Lawrence's population has nearly doubled in the past 20 years. New neighborhoods have sprung up along the western fringes of the city, expanding the tax base and fueling the city's 1990s economic boom.
But when Ed Tato looks out on those neighborhoods, he sees high-end houses filled with high-income people. People with lower incomes have been forced by skyrocketing land values to settle near the city core.
"When you start to geographically segregate people, I think it makes running the city a little more difficult," said Tato, the chairman of the city's Housing Trust Fund.
The fund's board first met in 2001 and has funded six projects aimed at expanding the city's affordable housing base. The fund's original endowment was $500,000. Tato said that was not enough to make a dent in the city's shortage of low- and medium-income housing.
"If we're going to make an impact," Tato said, "we're going to need to find the mechanism to have the funds to do that."
The fund's board gave city commissioners four alternatives during a joint meeting Wednesday:
- increasing property taxes;
- increasing and reallocating development impact fees;
- redirecting funds from building permits; or
- raising real estate transfer fees to provide the "steady stream of revenue" the board said the fund needed to stay in business.
But all four options pose problems.
Assistant City Manager Dave Corliss said money gained from building permit and impact fees carried strict guidelines for use.
"You'd have a very significant problem doing that," Corliss said, referring to the reallocation of funds.
Impact fees can only be used for projects directly related to the fees' original purpose, he said. For example, a wastewater impact fee can only be used for wastewater improvements. And the courts have yet to decide a reasonable use for building permit fees.
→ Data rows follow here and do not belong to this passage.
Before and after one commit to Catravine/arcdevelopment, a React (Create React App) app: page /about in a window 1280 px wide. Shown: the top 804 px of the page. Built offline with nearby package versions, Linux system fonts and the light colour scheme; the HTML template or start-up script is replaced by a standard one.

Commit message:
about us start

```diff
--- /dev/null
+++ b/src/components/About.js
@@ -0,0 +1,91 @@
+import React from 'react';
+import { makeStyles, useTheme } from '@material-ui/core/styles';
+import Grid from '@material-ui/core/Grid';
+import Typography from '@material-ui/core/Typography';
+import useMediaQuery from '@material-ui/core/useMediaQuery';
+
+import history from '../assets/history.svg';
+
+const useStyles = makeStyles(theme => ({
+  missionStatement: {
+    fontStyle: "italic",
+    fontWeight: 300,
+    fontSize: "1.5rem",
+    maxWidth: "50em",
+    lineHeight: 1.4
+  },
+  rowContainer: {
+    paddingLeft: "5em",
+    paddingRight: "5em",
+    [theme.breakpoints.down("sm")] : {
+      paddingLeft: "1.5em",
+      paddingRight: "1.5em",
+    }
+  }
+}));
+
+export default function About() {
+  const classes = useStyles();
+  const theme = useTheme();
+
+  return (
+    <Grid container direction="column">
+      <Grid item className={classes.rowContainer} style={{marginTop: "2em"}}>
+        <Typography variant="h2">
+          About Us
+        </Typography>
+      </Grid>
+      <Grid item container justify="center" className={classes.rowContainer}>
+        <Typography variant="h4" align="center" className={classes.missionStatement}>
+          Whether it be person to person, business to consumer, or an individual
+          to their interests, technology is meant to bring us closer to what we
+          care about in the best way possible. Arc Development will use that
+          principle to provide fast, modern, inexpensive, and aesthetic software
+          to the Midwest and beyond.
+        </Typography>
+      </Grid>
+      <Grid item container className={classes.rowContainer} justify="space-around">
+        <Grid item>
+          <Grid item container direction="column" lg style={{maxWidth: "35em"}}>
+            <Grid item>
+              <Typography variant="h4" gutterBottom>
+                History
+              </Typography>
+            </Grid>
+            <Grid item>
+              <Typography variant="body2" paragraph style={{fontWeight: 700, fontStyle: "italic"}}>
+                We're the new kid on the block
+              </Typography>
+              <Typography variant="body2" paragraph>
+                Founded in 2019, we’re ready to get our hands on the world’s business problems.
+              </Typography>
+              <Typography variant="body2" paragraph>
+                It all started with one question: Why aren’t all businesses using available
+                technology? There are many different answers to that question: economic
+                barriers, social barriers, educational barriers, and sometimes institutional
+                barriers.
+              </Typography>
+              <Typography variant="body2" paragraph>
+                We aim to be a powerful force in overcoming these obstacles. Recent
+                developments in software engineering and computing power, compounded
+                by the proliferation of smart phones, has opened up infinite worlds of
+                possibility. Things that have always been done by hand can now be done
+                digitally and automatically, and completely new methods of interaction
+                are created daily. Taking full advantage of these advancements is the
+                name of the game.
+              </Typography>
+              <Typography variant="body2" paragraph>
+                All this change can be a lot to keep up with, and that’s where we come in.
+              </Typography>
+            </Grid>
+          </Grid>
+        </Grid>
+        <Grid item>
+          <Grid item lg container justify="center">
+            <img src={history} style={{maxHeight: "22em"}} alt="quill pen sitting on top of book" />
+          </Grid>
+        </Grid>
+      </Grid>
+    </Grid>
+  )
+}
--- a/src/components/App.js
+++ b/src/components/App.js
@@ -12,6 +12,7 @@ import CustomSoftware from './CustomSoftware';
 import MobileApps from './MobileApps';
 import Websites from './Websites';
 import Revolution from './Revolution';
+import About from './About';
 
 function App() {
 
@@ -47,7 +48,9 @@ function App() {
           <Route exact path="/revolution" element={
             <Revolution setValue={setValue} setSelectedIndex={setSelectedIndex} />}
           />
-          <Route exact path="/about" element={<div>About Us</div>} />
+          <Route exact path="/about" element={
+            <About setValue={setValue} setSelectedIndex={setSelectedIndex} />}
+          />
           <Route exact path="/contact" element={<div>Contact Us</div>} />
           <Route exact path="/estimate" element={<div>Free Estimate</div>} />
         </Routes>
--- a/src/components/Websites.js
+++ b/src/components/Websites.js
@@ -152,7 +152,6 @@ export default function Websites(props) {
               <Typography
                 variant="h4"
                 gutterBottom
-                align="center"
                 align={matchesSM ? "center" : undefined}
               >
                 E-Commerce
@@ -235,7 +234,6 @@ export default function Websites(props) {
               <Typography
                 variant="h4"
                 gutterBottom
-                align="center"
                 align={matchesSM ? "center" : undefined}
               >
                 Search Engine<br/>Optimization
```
Homebuilders say the fees can only be used to run administrative offices responsible for issuing the permits.
"I think it would really depend on the advocacy and the argument," Corliss said.
Increasing mortgage fees is even more complicated. Those fees are collected and allocated by state and county government. Altering the way such funds are distributed would probably require a bill being passed in the Kansas Legislature, Corliss said.
"It's something we could talk to our delegation about," he said. "Now's the time to do it."
Another property tax increase after 2004's double-digit increase is probably a political nonstarter. Still, commissioners said they were hopeful some solution could be found to provide the necessary funds.
"There has to be some sort of message from the community saying these are things about which we feel strongly and we need to address," Commissioner Sue Hack said.